Whenever a line in the records below holds the string "empty", copy it out.
INPUT FOR THIS TASK below:
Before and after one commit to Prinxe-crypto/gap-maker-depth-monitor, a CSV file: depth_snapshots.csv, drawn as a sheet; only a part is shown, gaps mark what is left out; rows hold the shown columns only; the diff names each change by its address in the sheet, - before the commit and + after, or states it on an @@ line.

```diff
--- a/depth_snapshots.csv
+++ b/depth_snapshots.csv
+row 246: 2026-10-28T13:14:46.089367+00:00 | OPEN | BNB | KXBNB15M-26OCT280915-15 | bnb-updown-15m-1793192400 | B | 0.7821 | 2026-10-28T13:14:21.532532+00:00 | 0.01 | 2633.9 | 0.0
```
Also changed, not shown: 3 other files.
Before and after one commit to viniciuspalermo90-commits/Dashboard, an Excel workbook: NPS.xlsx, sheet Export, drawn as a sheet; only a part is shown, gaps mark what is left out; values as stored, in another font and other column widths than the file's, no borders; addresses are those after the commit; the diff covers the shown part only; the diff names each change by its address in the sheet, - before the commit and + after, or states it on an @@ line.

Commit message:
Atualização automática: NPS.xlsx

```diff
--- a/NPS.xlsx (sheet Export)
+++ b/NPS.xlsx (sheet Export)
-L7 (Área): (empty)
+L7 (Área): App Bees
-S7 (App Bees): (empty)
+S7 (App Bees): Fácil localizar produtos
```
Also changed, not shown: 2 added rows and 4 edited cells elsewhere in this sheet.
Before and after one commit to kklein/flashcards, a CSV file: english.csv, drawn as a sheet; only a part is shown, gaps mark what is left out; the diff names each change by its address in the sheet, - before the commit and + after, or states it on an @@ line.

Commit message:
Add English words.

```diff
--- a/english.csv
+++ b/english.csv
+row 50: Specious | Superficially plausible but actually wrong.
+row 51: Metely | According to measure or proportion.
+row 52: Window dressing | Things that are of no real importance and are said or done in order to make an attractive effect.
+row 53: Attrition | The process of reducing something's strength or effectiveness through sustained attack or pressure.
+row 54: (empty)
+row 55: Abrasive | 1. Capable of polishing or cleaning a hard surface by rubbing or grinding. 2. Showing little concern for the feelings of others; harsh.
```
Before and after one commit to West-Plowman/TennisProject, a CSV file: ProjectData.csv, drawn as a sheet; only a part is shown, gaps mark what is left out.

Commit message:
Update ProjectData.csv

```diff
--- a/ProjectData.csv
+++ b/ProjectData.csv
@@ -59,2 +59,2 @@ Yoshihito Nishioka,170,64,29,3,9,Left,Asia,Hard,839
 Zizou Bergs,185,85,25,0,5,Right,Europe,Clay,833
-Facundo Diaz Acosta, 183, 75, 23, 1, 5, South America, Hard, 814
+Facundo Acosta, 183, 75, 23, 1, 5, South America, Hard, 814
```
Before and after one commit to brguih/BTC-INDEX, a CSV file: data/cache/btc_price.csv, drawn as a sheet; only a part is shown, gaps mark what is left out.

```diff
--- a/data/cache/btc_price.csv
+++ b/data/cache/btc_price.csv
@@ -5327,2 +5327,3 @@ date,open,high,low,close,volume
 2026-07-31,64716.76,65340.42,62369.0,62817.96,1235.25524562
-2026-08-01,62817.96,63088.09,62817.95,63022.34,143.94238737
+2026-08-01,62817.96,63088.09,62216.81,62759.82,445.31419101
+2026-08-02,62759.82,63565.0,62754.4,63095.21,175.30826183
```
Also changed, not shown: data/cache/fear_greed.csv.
End of INPUT FOR THIS TASK.
INPUT FOR THIS TASK below:
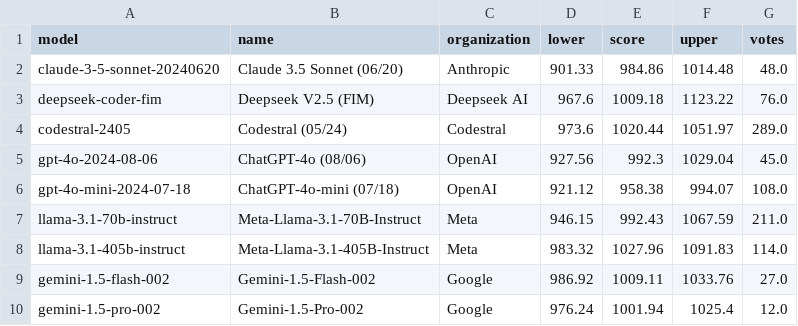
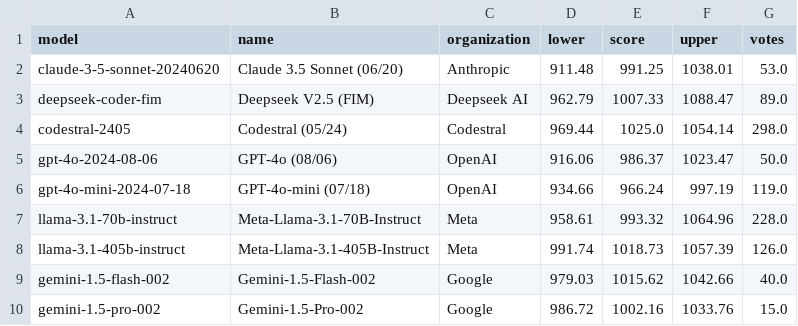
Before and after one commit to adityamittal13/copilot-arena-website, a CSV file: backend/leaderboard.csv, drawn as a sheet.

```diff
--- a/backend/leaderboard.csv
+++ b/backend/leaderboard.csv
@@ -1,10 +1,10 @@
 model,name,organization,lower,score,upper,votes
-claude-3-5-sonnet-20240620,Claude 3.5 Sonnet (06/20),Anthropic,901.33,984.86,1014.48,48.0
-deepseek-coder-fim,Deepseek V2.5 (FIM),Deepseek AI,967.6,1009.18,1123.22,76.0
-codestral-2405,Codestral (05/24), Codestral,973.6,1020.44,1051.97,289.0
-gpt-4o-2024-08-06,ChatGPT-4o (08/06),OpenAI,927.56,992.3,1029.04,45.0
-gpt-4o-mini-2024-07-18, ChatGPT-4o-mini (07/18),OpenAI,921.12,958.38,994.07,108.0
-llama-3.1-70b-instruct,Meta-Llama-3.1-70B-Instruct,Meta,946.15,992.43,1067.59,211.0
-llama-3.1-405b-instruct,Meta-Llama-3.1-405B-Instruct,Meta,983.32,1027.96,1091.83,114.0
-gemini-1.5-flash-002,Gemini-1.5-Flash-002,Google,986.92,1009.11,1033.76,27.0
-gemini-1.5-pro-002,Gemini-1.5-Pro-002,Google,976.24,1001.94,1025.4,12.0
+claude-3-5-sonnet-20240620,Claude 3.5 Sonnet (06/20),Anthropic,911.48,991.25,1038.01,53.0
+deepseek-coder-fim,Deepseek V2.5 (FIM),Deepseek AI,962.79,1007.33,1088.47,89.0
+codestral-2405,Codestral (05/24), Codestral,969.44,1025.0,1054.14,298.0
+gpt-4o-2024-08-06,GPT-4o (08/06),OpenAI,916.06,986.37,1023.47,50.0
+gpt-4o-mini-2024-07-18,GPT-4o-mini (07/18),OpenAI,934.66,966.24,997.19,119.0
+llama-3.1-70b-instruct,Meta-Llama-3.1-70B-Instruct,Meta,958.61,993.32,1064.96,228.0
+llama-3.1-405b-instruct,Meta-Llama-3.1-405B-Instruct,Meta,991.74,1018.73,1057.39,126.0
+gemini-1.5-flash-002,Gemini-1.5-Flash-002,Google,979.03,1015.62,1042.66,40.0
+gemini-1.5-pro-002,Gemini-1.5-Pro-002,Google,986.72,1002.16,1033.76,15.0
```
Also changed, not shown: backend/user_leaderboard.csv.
End of INPUT FOR THIS TASK.
INPUT FOR THIS TASK below:
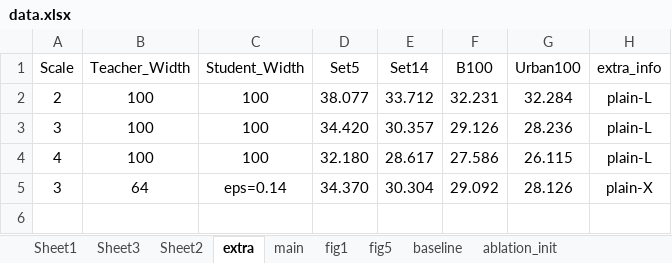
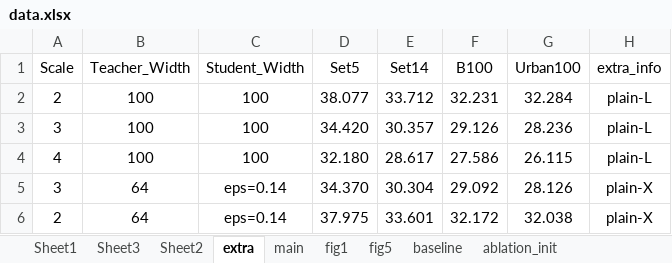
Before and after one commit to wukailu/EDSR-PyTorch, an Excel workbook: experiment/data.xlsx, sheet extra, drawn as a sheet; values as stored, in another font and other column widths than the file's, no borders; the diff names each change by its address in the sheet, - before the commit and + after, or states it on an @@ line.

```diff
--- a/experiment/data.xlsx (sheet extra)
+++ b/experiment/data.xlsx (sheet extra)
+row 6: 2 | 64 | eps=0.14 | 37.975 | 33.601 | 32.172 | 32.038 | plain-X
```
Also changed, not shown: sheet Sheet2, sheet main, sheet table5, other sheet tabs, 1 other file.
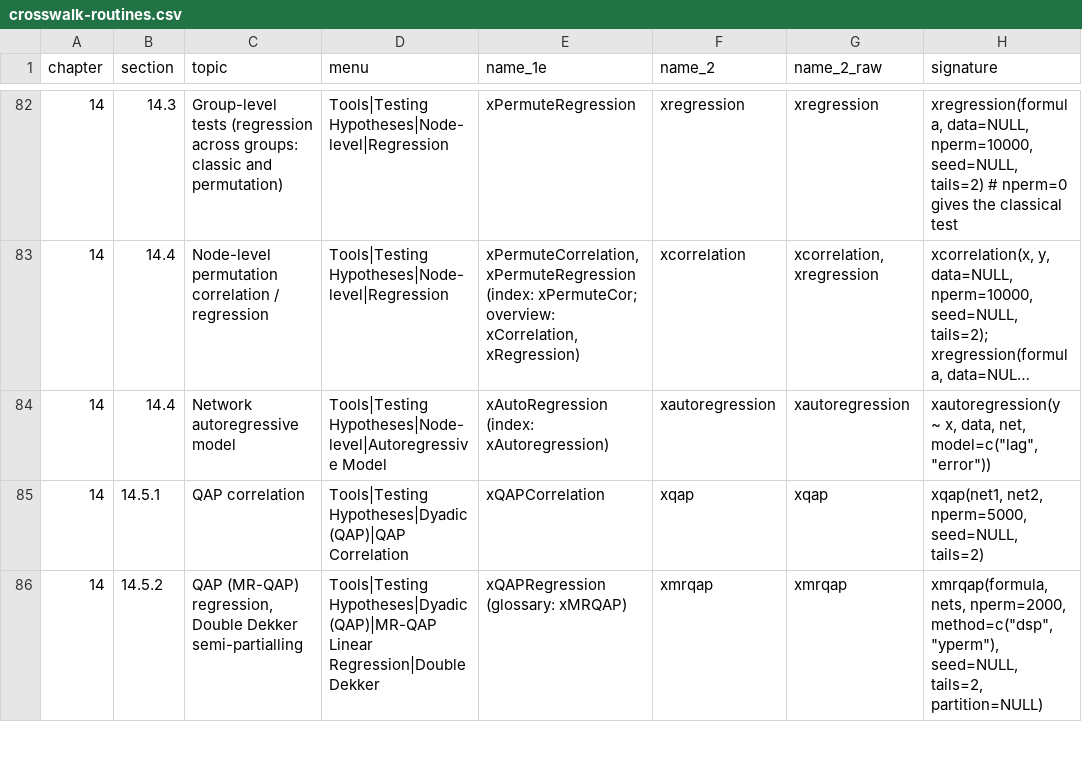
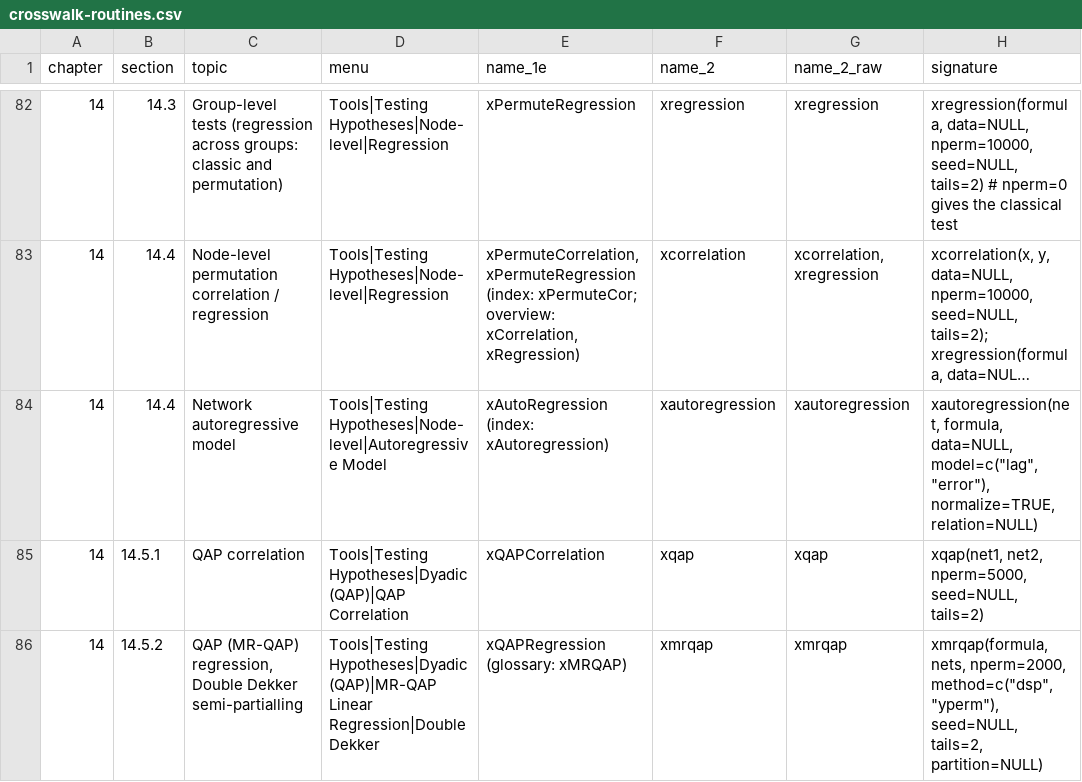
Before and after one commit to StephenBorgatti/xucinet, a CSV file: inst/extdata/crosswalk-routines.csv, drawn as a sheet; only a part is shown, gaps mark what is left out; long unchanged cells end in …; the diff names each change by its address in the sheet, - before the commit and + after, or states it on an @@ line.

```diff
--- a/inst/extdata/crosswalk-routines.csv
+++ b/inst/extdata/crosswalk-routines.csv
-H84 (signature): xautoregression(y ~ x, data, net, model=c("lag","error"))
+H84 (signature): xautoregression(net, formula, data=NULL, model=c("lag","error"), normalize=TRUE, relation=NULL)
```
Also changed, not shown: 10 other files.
End of INPUT FOR THIS TASK.
§ **RESULT OF THE TASK**:
-L7 (Área): (empty)
-S7 (App Bees): (empty)
+row 54: (empty)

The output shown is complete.